Olsen explained that via the new unit the NSD will be able to increase the scale and speed of its abilities to disrupt campaigns and prosecute nation-state cybercriminals, associated money launderers and other cyber threats to national security.
The announcement follows Deputy Attorney General Lisa Monaco in May 2021 directing a review of the department's cyber-related activities. Its creation also comes amid growing concerns over the threat posed to national security by state-sponsored hackers.
China, North Korea and Russia have been accused of being behind several recent cyberattacks against the United States.
On Thursday, the U.S. Cybersecurity and Infrastructure Security Agency said multiple federal agencies were victimized by Russian hackers.
Earlier this month, the United States and South Korea issued a joint cybersecurity advisory about a North Korean hacker group accused of having stolen technology used in Pyongyang's recent failed launch of a spy satellite.
The Five Eyes intelligence alliance of Australia, Britain, Canada, New Zealand and the United States in late May warned that they had discovered U.S. infrastructure sectors were being spied on by Chinese state-sponsored hackers.
Olsen added that the new Justice Department unit will also serve as an "incubator" as responding to highly technical cyber threats requires significant time and resources," Olsen said.
"Here's the bottom line: Cybersecurity is a matter of national security," Olsen said.
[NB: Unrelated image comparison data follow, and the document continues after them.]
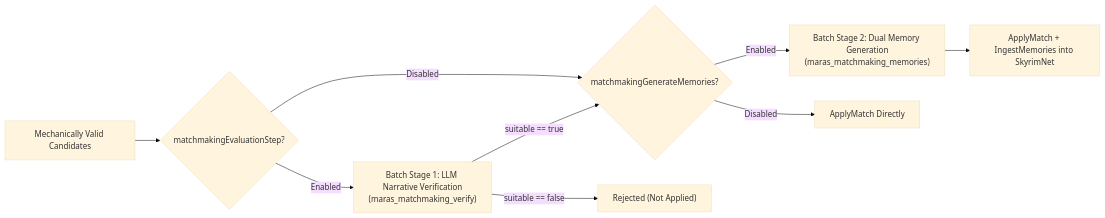
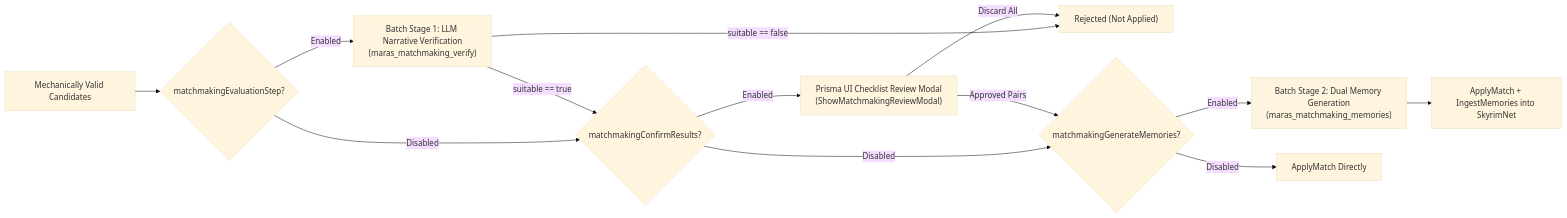
One commit to tetherball88/maras changed the diagram in docs/modder/services/MatchmakingService.md. Above: the diagram before and after it, drawn with Mermaid (base theme). The commit also changed other lines of this file and 79 other files, not shown here.

````diff
--- a/docs/modder/services/MatchmakingService.md
+++ b/docs/modder/services/MatchmakingService.md
@@ -78,11 +78,15 @@
 ```mermaid
 flowchart LR
     Cand["Mechanically Valid Candidates"] --> EvalCheck{"matchmakingEvaluationStep?"}
     EvalCheck -- "Enabled" --> Tier2["Batch Stage 1: LLM Narrative Verification\n(maras_matchmaking_verify)"]
-    EvalCheck -- "Disabled" --> MemCheck
-    Tier2 -- "suitable == true" --> MemCheck{"matchmakingGenerateMemories?"}
+    EvalCheck -- "Disabled" --> ReviewCheck
+    Tier2 -- "suitable == true" --> ReviewCheck{"matchmakingConfirmResults?"}
     Tier2 -- "suitable == false" --> Reject["Rejected (Not Applied)"]
+    ReviewCheck -- "Enabled" --> ReviewModal["Prisma UI Checklist Review Modal\n(ShowMatchmakingReviewModal)"]
+    ReviewCheck -- "Disabled" --> MemCheck{"matchmakingGenerateMemories?"}
+    ReviewModal -- "Approved Pairs" --> MemCheck
+    ReviewModal -- "Discard All" --> Reject
     MemCheck -- "Enabled" --> MemBatch["Batch Stage 2: Dual Memory Generation\n(maras_matchmaking_memories)"]
     MemCheck -- "Disabled" --> ApplyDirect["ApplyMatch Directly"]
     MemBatch --> ApplyAndIngest["ApplyMatch + IngestMemories into SkyrimNet"]
 ```
````
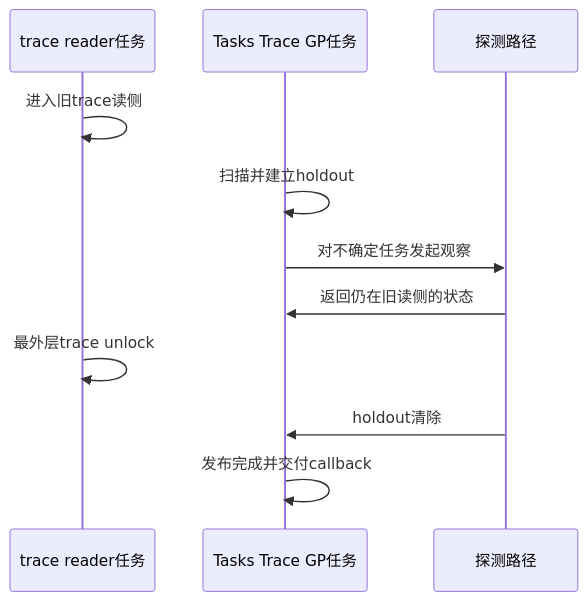
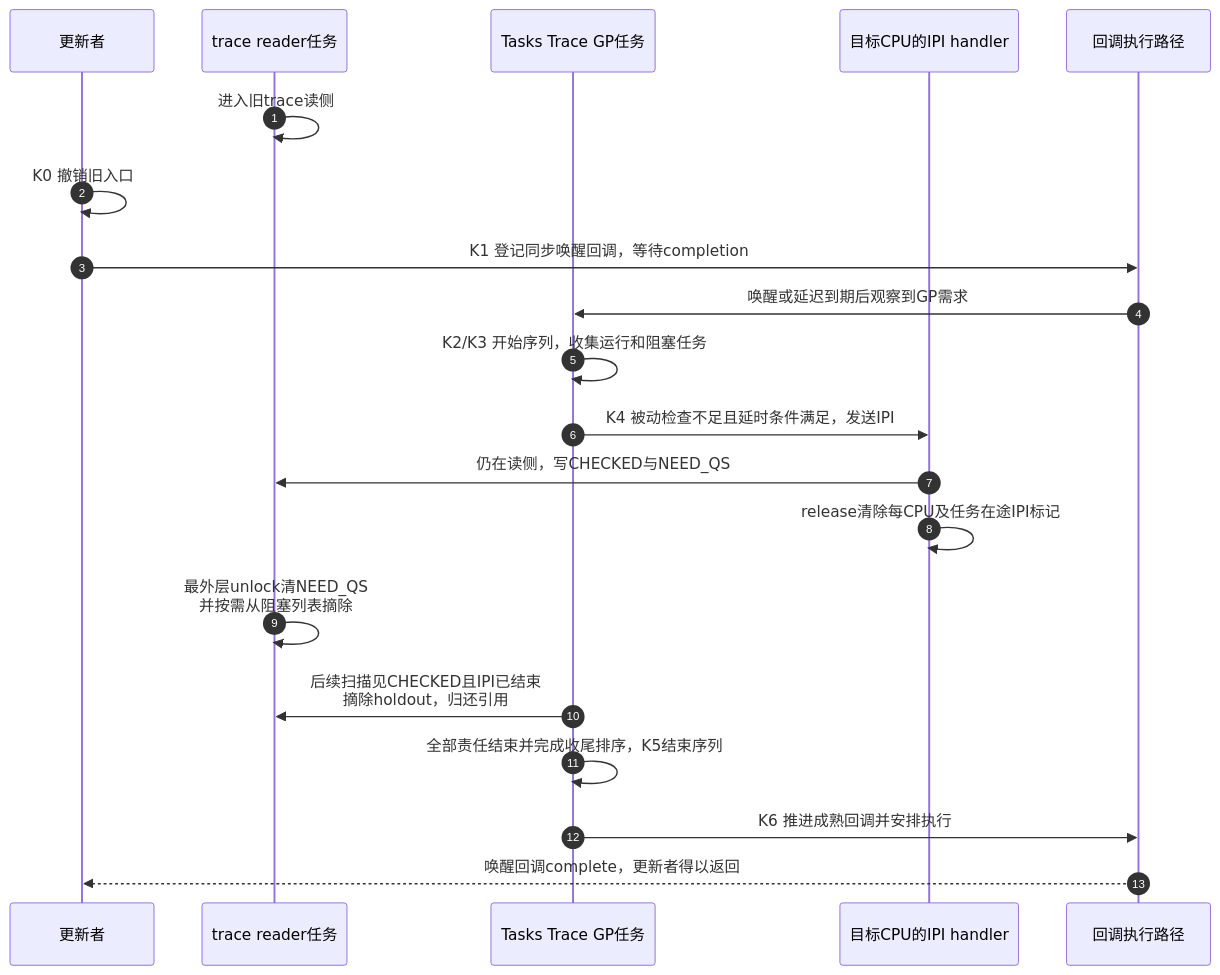
One commit to FormingSystem/linux_note changed the second of 2 diagrams in research/source_reading/rcu/navigation/P10_Linux_6.12_Tasks_RCU模块源码概念导读.md. Above: the diagram before and after it, drawn with Mermaid. The commit also changed other lines of this file and 1 other file, not shown here.

````diff
--- a/research/source_reading/rcu/navigation/P10_Linux_6.12_Tasks_RCU模块源码概念导读.md
+++ b/research/source_reading/rcu/navigation/P10_Linux_6.12_Tasks_RCU模块源码概念导读.md
@@ -61,14 +95,23 @@
 ```mermaid
 sequenceDiagram
+    autonumber
+    participant W as 更新者
     participant R as trace reader任务
     participant G as Tasks Trace GP任务
-    participant P as 探测路径
+    participant P as 目标CPU的IPI handler
+    participant Q as 回调执行路径
 
     R->>R: 进入旧trace读侧
-    G->>G: 扫描并建立holdout
-    G->>P: 对不确定任务发起观察
-    P->>G: 返回仍在旧读侧的状态
-    R->>R: 最外层trace unlock
-    P->>G: holdout清除
-    G->>G: 发布完成并交付callback
+    W->>W: K0 撤销旧入口
+    W->>Q: K1 登记同步唤醒回调，等待completion
+    Q->>G: 唤醒或延迟到期后观察到GP需求
+    G->>G: K2/K3 开始序列，收集运行和阻塞任务
+    G->>P: K4 被动检查不足且延时条件满足，发送IPI
+    P->>R: 仍在读侧，写CHECKED与NEED_QS
+    P->>P: release清除每CPU及任务在途IPI标记
+    R->>R: 最外层unlock清NEED_QS<br/>并按需从阻塞列表摘除
+    G->>R: 后续扫描见CHECKED且IPI已结束<br/>摘除holdout，归还引用
+    G->>G: 全部责任结束并完成收尾排序，K5结束序列
+    G->>Q: K6 推进成熟回调并安排执行
+    Q-->>W: 唤醒回调complete，更新者得以返回
 ```
````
"Our cyberadversaries are innovative and constantly adjusting their tactics to hide from our investigators and to overcome our network defenders. NSD is committed to matching our adversaries by adjusting our tactics and organization to bring all of our tools, authorities and expertise to this fight."